_The problem_
Report how many lines in the records below contain the word "history". Nothing else belongs in the answer.
*** Records to process Section Begins ***
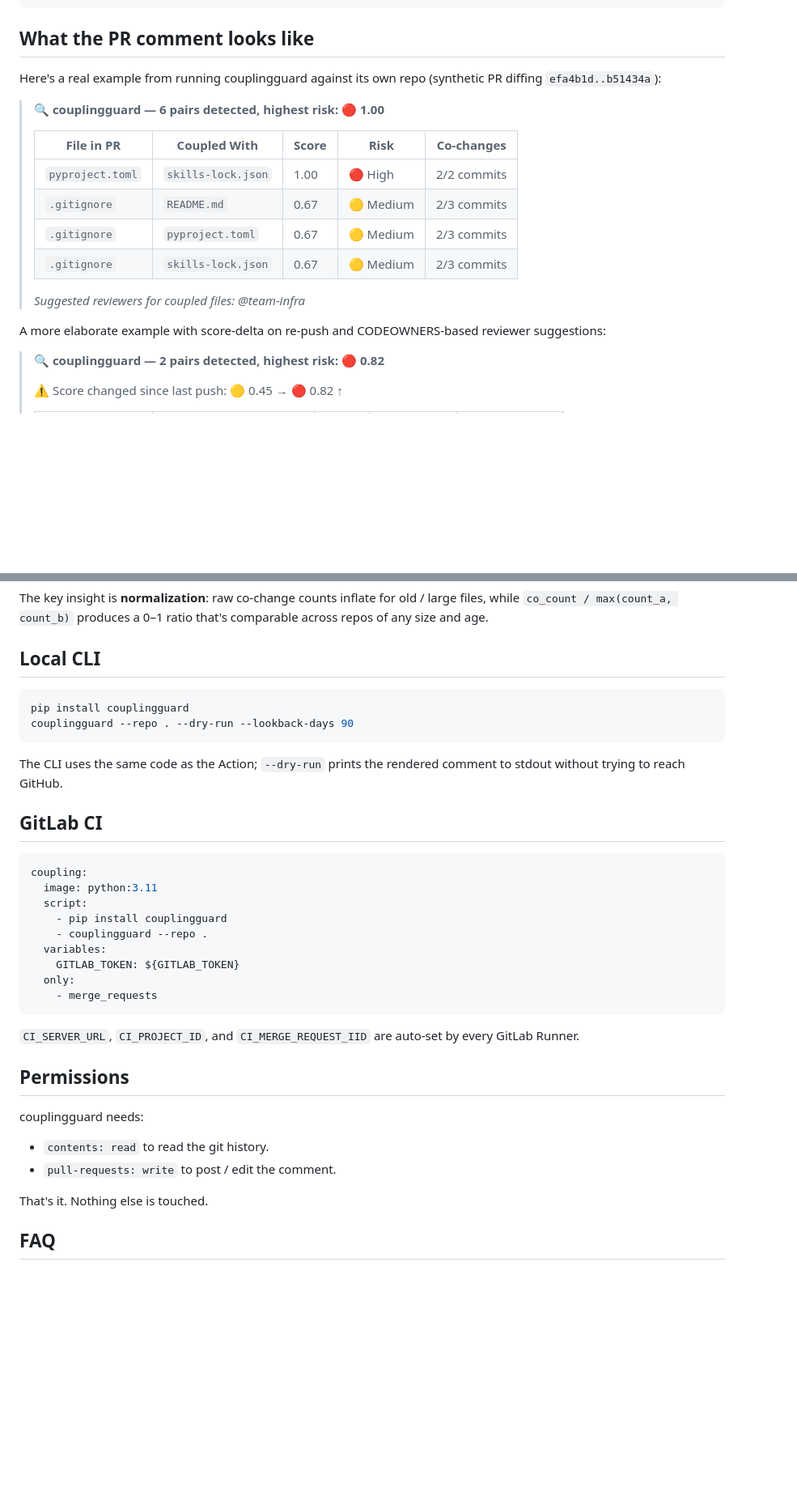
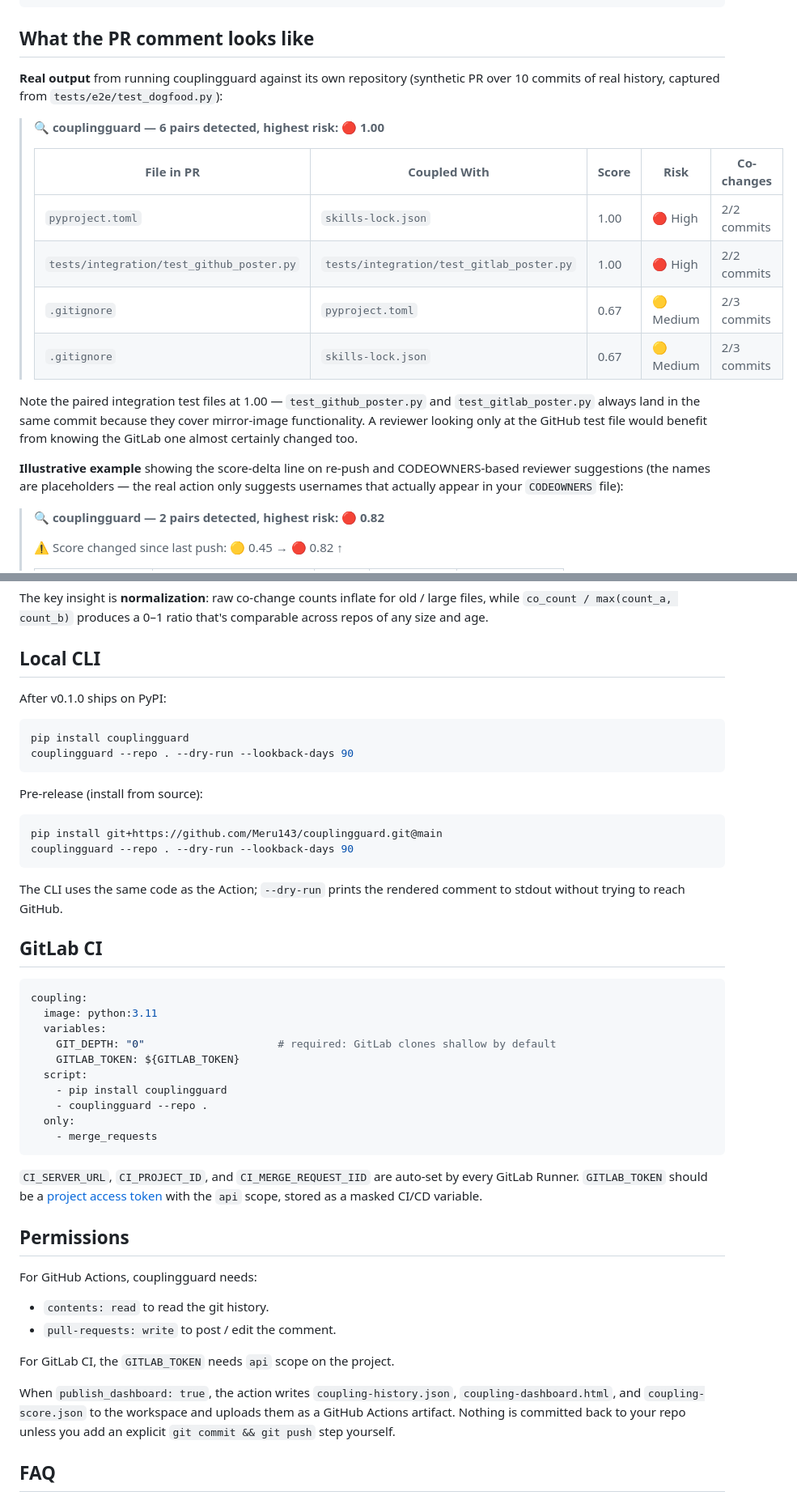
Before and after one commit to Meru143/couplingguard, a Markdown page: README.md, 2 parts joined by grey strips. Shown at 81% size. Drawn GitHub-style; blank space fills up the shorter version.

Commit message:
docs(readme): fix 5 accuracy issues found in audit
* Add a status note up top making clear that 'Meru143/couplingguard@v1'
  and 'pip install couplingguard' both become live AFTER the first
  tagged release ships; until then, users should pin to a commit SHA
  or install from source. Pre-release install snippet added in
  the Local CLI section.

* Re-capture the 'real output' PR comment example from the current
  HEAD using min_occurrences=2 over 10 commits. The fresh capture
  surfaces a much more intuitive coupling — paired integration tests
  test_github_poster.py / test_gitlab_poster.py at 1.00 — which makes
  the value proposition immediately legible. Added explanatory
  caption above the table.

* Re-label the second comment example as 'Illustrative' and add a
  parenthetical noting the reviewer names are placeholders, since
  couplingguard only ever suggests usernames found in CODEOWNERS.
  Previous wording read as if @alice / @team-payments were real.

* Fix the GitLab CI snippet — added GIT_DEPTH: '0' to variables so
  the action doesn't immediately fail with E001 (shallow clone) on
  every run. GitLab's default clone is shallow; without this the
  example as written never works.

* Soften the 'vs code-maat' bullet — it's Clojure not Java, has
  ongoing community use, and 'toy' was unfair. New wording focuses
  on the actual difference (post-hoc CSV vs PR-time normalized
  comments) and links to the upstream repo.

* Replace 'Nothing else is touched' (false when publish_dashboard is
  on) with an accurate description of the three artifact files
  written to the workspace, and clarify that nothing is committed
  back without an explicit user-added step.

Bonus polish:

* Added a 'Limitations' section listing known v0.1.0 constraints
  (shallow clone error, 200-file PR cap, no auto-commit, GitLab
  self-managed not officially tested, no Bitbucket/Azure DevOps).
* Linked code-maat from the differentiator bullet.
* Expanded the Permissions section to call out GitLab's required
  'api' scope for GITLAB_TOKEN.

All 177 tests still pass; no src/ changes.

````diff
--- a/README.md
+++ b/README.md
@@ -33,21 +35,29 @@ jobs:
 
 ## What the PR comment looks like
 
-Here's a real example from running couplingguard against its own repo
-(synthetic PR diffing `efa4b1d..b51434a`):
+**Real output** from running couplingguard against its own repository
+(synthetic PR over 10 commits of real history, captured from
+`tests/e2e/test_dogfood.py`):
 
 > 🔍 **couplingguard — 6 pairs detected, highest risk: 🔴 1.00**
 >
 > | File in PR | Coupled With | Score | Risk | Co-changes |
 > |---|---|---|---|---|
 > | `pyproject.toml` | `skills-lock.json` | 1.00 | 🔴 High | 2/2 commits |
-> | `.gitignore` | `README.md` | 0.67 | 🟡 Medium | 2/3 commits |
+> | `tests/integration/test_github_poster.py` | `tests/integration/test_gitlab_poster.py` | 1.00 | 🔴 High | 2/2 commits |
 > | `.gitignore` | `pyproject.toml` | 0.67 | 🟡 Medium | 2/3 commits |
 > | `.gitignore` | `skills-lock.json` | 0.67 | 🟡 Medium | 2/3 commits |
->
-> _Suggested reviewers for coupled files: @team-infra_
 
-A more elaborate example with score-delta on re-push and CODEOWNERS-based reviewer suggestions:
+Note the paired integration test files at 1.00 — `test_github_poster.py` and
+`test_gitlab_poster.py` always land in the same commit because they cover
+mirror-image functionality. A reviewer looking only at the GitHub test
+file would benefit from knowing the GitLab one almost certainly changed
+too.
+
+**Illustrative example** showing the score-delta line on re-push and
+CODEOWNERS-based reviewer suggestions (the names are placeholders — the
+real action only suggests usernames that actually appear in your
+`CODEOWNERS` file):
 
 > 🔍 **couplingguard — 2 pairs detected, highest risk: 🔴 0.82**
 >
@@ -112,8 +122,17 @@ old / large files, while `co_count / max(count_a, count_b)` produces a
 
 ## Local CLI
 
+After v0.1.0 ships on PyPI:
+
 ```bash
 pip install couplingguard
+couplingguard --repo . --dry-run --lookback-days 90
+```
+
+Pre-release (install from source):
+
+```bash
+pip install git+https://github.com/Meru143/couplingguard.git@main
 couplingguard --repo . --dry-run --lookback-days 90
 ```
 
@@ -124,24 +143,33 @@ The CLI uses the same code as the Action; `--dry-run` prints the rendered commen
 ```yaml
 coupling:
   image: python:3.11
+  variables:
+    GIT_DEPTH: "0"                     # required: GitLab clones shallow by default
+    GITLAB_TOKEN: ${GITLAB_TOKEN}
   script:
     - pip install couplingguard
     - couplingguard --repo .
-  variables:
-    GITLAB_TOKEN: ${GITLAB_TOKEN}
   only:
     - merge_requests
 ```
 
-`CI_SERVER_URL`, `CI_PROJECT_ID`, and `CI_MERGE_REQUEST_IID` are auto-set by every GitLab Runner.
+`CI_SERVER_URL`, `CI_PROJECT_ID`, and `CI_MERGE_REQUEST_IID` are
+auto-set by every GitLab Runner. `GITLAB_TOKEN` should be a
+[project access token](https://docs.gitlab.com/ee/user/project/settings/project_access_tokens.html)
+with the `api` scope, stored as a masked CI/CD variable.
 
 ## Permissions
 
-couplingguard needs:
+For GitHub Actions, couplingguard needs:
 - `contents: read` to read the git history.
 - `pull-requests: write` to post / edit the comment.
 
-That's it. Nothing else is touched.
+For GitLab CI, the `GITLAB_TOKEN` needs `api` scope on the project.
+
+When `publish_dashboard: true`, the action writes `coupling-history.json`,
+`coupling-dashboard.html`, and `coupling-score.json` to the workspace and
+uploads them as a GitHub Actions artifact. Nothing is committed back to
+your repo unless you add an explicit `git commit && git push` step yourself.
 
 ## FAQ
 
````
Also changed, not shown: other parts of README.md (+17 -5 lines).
*** Records to process Section Ends ***
_Reply_
3